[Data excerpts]
════════════════
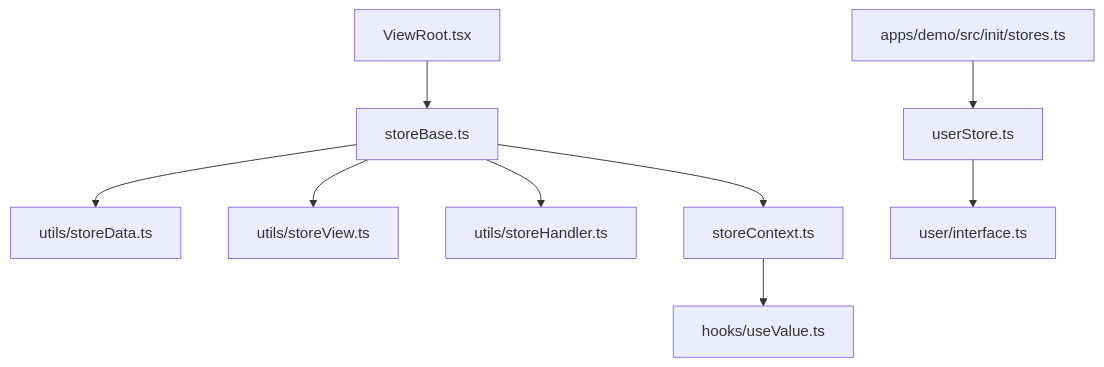
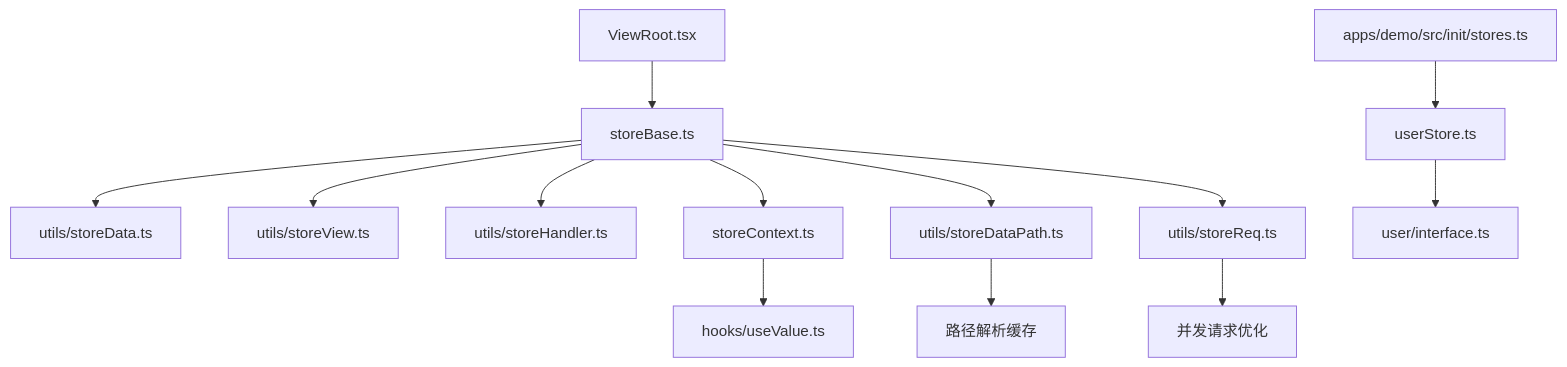
The first of 9 diagrams in .qoder/repowiki/zh/content/框架核心/状态管理.md (liqiongke/FrontArk), drawn with Mermaid before and after one commit. The commit also changed other lines of this file and 25 other files, not shown here.

````diff
--- a/.qoder/repowiki/zh/content/框架核心/状态管理.md
+++ b/.qoder/repowiki/zh/content/框架核心/状态管理.md
@@ -40,11 +49,15 @@
 ```mermaid
 graph TB
 A["ViewRoot.tsx"] --> B["storeBase.ts"]
 B --> C["utils/storeData.ts"]
 B --> D["utils/storeView.ts"]
 B --> E["utils/storeHandler.ts"]
 B --> F["storeContext.ts"]
 F --> G["hooks/useValue.ts"]
 H["userStore.ts"] --> I["user/interface.ts"]
 J["apps/demo/src/init/stores.ts"] --> H
+B --> K["utils/storeDataPath.ts"]
+B --> L["utils/storeReq.ts"]
+K --> M["路径解析缓存"]
+L --> N["并发请求优化"]
 ```
````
════════════════
#### WHAT YOU HAVE TO DO
All of the entries above must be reproduced exactly, and no image may be included.

#### EXERCISE ANSWER
The first of 9 diagrams in .qoder/repowiki/zh/content/框架核心/状态管理.md (liqiongke/FrontArk), drawn with Mermaid before and after one commit. The commit also changed other lines of this file and 25 other files, not shown here.

````diff
--- a/.qoder/repowiki/zh/content/框架核心/状态管理.md
+++ b/.qoder/repowiki/zh/content/框架核心/状态管理.md
@@ -40,11 +49,15 @@
 ```mermaid
 graph TB
 A["ViewRoot.tsx"] --> B["storeBase.ts"]
 B --> C["utils/storeData.ts"]
 B --> D["utils/storeView.ts"]
 B --> E["utils/storeHandler.ts"]
 B --> F["storeContext.ts"]
 F --> G["hooks/useValue.ts"]
 H["userStore.ts"] --> I["user/interface.ts"]
 J["apps/demo/src/init/stores.ts"] --> H
+B --> K["utils/storeDataPath.ts"]
+B --> L["utils/storeReq.ts"]
+K --> M["路径解析缓存"]
+L --> N["并发请求优化"]
 ```
````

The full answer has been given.